Shared email

New Parent Tip: Set up a joint email address and use it as Parent 1 on school forms and for kid-related website accounts. This ensures both parents have all the information and can be more effective parents!One thing we did that made a huge difference in sharing the load was setting up a shared email address.  We now use this email address for all school and activity signups so that both of us get notified about soccer practice changes, school events, etc. Read more here.

Shared calendar

I find that often things fall on me not because my husband isn't willing to help, but because he doesn't have the information he needs to help effectively. A shared to do list and a shared family calendar are both great tools to combat the problem of mom being responsible for everything.Using a shared calendar is another great way to keep both parents on the same page. Even if I’m the one handling most of the after school activities and appointments I keep them all on our shared family calendar so my husband can see what we’re up to. That way when he needs to step in he has the information he needs. It also makes him an equal partner on the weekends as we both run around town getting the kids to soccer games and music lessons.  Read more here.

Regular status reports

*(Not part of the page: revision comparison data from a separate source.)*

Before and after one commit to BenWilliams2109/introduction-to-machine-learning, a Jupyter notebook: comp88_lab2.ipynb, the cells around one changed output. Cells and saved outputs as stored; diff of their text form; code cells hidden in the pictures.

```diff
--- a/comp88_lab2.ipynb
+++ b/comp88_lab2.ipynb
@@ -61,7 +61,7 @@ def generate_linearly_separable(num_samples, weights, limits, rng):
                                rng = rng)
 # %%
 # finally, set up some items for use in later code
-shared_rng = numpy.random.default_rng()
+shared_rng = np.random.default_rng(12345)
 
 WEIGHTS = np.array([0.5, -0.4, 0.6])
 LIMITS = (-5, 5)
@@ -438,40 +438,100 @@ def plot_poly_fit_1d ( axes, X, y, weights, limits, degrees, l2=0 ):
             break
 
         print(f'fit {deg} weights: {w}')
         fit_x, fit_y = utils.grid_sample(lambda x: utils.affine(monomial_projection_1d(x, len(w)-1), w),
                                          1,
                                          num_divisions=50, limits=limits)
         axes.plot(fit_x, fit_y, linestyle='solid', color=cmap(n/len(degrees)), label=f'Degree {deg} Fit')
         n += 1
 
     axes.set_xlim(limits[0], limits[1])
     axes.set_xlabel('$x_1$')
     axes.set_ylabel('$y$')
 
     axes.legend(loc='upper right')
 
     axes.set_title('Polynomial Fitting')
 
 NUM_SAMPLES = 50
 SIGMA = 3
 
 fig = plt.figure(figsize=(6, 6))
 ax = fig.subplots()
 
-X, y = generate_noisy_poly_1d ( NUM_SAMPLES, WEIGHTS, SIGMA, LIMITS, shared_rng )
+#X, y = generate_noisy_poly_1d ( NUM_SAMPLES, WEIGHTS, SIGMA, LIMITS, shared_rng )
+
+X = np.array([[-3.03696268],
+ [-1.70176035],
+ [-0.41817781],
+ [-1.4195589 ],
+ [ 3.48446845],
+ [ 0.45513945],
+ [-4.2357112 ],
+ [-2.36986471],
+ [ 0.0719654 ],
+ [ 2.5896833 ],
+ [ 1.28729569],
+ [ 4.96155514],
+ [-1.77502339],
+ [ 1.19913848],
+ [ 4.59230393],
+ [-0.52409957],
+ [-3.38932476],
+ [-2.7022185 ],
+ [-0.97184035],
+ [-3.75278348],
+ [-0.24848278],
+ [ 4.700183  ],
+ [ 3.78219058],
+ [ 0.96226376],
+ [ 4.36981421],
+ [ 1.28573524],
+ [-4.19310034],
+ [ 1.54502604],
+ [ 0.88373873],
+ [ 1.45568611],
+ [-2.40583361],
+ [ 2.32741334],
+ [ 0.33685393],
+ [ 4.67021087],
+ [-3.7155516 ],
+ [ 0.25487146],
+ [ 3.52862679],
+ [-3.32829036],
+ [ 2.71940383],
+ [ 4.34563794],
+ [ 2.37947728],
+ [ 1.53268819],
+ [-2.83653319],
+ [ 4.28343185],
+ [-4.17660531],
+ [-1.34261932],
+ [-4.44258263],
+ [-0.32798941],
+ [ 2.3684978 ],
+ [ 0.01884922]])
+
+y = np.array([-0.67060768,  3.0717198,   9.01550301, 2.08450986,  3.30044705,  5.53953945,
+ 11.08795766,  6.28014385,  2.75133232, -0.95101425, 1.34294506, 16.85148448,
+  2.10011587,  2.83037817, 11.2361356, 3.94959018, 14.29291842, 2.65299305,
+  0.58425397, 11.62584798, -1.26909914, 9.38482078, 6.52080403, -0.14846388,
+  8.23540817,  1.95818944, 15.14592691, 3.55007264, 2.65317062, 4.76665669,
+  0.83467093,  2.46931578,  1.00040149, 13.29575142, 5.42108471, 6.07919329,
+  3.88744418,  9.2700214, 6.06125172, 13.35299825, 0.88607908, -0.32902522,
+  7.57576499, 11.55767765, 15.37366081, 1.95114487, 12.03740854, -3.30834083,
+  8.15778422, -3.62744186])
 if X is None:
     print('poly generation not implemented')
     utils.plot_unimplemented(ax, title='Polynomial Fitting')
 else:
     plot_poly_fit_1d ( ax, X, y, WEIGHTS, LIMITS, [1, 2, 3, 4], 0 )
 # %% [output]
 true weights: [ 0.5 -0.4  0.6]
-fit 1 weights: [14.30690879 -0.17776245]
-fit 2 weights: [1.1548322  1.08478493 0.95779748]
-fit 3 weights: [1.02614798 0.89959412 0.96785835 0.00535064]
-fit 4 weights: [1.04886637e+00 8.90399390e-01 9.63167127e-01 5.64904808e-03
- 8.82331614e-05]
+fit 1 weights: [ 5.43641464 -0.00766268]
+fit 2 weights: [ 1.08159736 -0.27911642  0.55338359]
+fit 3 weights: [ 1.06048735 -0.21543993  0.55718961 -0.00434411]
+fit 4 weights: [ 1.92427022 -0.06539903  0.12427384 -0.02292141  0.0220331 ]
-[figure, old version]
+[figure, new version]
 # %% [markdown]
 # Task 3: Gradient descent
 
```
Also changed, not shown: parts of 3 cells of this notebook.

One of the very first tools we used to keep each other in the loop when our kids were babies was a trick we learned from the daycare. Because we were trading off childcare halfway through the day on Tuesdays and Thursdays, one parent would be taking over from the other around lunch time, and needed to know what the status was of feeding, naps, and diaper changes. So we wrote email status reports similar to the daycare reports we received that we handed off along with the baby.  Sometimes the hand-offs were hectic, and often at work, so the written communication that could be done a little more leisurely was great.

We’ve continued that trend a little less formally as the kids got older. We make sure to take time every night, or even during the day from work, to fill in the other parent on anything that happened while they were away, or any news one of us got out of our teenager in passing so that we don’t annoy him (any more than our mere presence already does) by having one of us ask him a question he already answered for the other parent.

Letting it go

Using tools to keep our co-parenting communication strong is a big part of making it work well. But there’s one other critical piece of sharing the load that is also needed, and that’s the ability to let it go. You are not your spouse, your spouse is not you, and you will absolutely parent differently from each other. And that’s ok. It’s even a good thing! Kids have two parents with different strengths and weaknesses and they can benefit from all the different things both parents bring to the equation.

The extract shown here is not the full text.